My first paid job

After almost twelve years at Intel, the company has decided to let me go. Like I often say, with a job at an American company, the ejector seat is fitted as standard; so, no hard feelings. It feels quite strange, though, to sit down and put a CV together at this stage in my career: there is so much I want to talk about ! Which led me to something obvious: why not blog about it? So, here we go, first post in a series where I will look back at past projects and the learnings I took from them.

It was the early 80’s, I was sixteen, maybe seventeen, and had fallen obsessively in love with programmable calculators like my TI59 and micro computers like my ZX81. I also had been practicing fencing since the age of 10 and, I’m not sure how, in discussions at my club, the idea came up that a computer might make the management of a competition more efficient. Ever the enthusiast, I ended up volunteering and being asked to make a proposal for the federation to consider…

I had to present the project in front of the federation council, a number of people I had the utmost respect for, and I was absolutely terrified. I was sitting at the table, waiting for my turn to speak, listening to the other topics when I noticed something that has helped me for many years afterwards: under the table, the president’s hand were moving nervously. In that instant I understood that even for a great speaker like him, someone so confident and respected, speaking in public was intimidating. What a powerful revelation!

I went for a solution that would be really easy to carry around, I told them they should buy a SHARP PC-1211 and its printer. Even at the time, it qualified more as a calculator than a computer, but I was convinced I could write a program on it that would do the job. And I did. I spent part of my summer writing the code on paper and the rest making it work once the actual machine was made available to me. Looking back, I’m not even sure how this could work, the machine can only show one line at a time, it has so little memory that it’s even difficult for me, now, to accept we ran competitions using it. But we did, the machine handled group phases followed by direct eliminations, it printed results and next bouts on tiny bits of paper that were proudly displayed between phases… A couple of years later, PC clones had become cheap enough, they got one, a full size printer and some professional software. In the blink of an eye things had evolved from tedious paperwork to complete automation !

After this project, there was no question: « this is what I do ». I was useful to society, I experienced this feeling of achievement, people trusted me ! To this day, this remains my drive: being trusted with a problem to solve, and cracking it.

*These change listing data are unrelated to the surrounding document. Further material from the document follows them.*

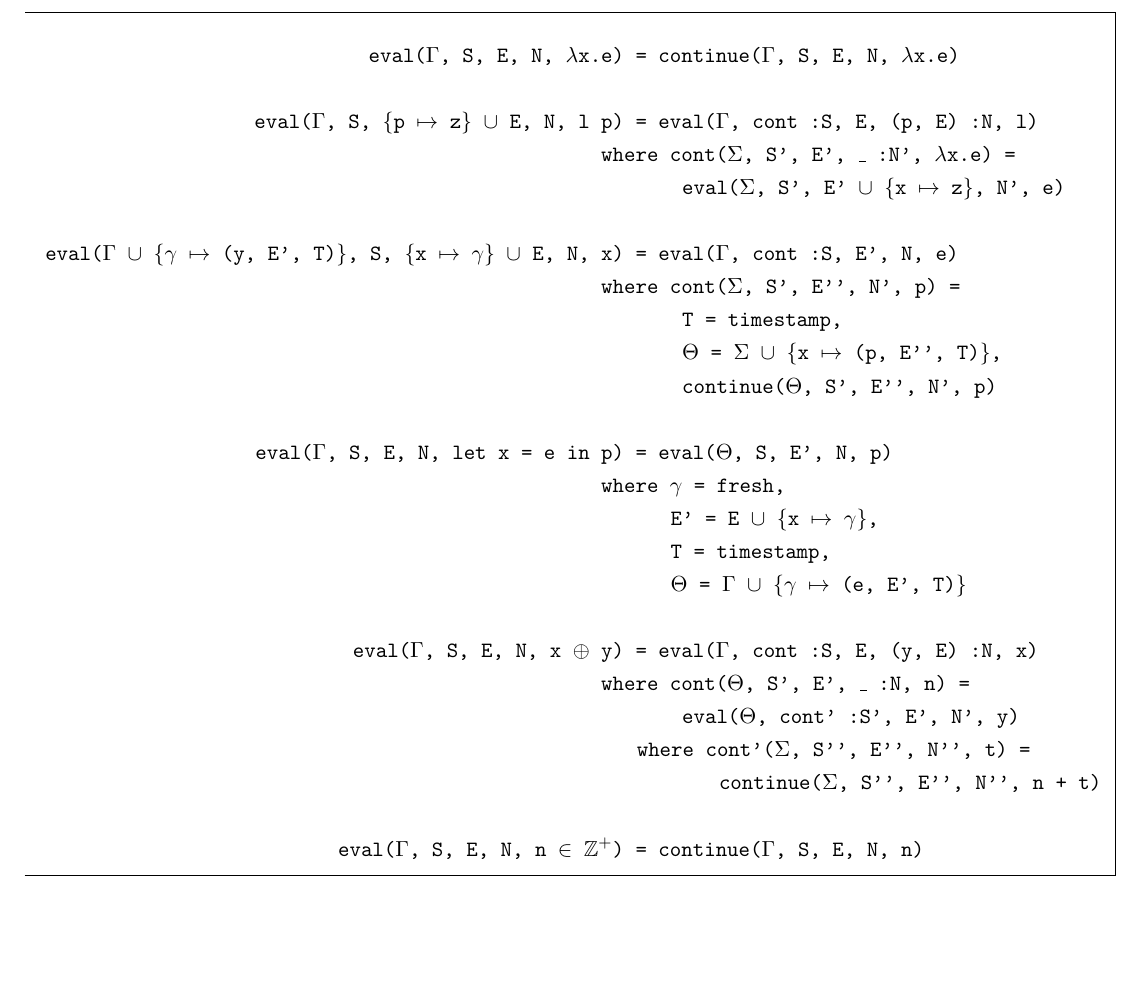
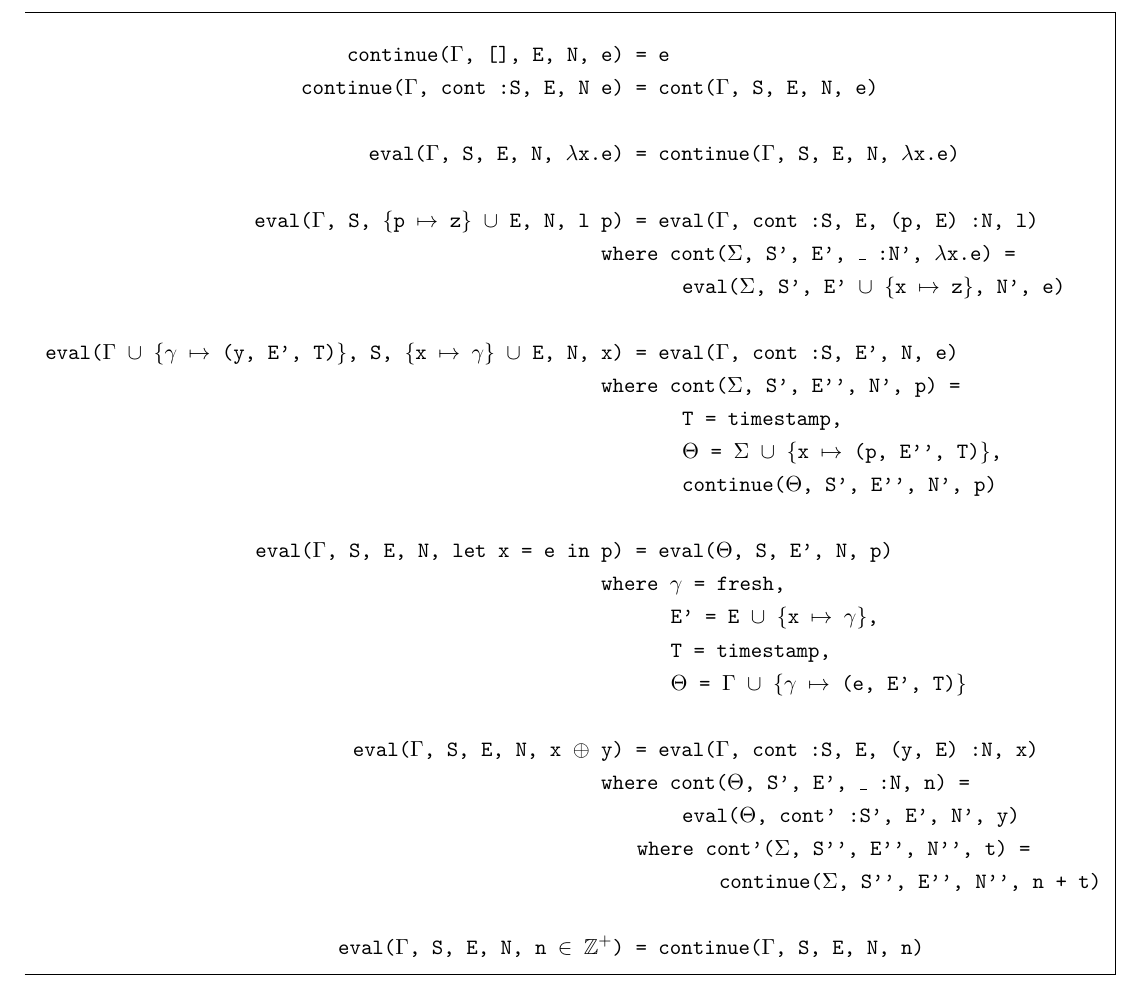
Before and after one commit to ValdemarGr/masters, a LaTeX thesis (thesis/main.tex, which reads thesis/evaluation/redstrat.tex): part of page 66 of 103, cut at the place of the change, the shorter picture padded with empty space. Compiled offline with pdfLaTeX.

Commit message:
added cont

```diff
--- a/thesis/evaluation/redstrat.tex
+++ b/thesis/evaluation/redstrat.tex
@@ -1906,6 +1906,9 @@ Trimmers have been omitted for readability in the enhanced CPS machine in \autor
 \begin{figure}
 	\begin{mdframed}[style=bigbigbox]
 		\begin{align}
+			\texttt{continue($\Gamma$, [], E, N, e) }                     & \texttt{= e}\tag*{}                                                    \\
+			\texttt{continue($\Gamma$, cont :S, E, N e) }                & \texttt{= cont($\Gamma$, S, E, N, e)}\tag*{}                                 \\
+      \spacecase
 			\texttt{eval($\Gamma$, S, E, N, $\lambda$x.e) }                                                               & \texttt{= continue($\Gamma$, S, E, N, $\lambda$x.e)}\tag*{} \\
 			\spacecase
 			\texttt{eval($\Gamma$, S, \{p $\mapsto$ z\} $\cup$ E, N, l p) }                                               & \texttt{= eval($\Gamma$, cont :S, E, (p, E) :N, l)}\tag*{}  \\
```
Also changed, not shown: thesis/main.pdf.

Historical Metadata
Year: 1982
OS: n/a
CPU: custom 4bits,0.25MHz,1C1T
GPU: n/a
RAM: 1.5KB(?!) Storage: n/a
Connectivity: cassette tapes